Scan the entries and state how many lines contain "smaller". Write no other text.

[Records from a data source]
════════

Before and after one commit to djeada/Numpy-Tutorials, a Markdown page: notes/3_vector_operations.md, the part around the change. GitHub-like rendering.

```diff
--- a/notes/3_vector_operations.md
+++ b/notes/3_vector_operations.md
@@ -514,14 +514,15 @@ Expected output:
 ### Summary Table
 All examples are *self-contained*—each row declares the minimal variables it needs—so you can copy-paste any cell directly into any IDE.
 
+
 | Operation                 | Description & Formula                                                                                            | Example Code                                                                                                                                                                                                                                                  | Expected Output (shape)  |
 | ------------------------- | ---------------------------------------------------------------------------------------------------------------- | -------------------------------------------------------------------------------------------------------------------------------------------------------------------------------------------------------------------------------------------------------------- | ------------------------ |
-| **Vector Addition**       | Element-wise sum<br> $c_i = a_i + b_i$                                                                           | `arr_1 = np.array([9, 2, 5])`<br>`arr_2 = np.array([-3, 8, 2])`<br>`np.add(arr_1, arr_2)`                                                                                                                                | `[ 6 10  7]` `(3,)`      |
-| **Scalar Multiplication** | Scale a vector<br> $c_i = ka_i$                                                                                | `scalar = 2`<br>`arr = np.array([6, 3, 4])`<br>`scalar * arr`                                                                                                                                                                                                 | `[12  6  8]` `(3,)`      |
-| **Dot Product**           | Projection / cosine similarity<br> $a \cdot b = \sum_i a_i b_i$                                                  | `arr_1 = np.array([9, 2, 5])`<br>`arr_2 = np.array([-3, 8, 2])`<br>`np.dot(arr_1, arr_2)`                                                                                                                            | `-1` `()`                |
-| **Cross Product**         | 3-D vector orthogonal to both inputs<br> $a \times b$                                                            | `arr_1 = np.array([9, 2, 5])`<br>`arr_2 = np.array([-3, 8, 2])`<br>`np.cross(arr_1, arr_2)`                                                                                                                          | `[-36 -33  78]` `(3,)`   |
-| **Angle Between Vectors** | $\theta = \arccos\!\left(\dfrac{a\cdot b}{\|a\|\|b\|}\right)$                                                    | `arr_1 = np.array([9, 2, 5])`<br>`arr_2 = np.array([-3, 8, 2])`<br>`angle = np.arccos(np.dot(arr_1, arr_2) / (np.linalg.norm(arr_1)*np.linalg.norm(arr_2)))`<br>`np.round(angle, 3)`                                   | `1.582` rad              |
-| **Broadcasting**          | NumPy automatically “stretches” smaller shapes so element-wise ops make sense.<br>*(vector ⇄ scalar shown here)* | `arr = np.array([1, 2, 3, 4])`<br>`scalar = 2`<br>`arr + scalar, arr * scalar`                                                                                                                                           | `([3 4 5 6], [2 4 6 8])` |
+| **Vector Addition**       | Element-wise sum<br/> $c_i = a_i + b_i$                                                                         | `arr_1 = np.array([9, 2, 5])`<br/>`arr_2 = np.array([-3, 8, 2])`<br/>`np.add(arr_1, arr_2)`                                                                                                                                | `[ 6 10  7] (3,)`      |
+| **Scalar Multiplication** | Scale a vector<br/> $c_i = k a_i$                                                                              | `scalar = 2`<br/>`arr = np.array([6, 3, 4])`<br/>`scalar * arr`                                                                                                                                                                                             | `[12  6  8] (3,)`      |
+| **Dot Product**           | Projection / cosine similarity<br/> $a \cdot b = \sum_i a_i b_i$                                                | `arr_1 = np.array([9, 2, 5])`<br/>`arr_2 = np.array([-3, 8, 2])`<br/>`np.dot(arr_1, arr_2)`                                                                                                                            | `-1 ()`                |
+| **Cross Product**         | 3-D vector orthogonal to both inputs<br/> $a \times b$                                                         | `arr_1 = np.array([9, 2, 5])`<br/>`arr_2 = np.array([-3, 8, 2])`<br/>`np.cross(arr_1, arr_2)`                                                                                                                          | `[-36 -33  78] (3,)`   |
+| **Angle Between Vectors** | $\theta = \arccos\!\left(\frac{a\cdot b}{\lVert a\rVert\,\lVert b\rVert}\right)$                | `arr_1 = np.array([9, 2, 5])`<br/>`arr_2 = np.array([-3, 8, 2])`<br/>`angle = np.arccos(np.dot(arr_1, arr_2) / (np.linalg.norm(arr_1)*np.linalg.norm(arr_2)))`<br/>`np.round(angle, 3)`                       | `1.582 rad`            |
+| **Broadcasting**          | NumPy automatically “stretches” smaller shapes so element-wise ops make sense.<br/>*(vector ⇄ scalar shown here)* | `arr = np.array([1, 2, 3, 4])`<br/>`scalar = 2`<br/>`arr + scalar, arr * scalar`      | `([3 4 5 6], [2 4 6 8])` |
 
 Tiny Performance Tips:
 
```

════════

### Response below
2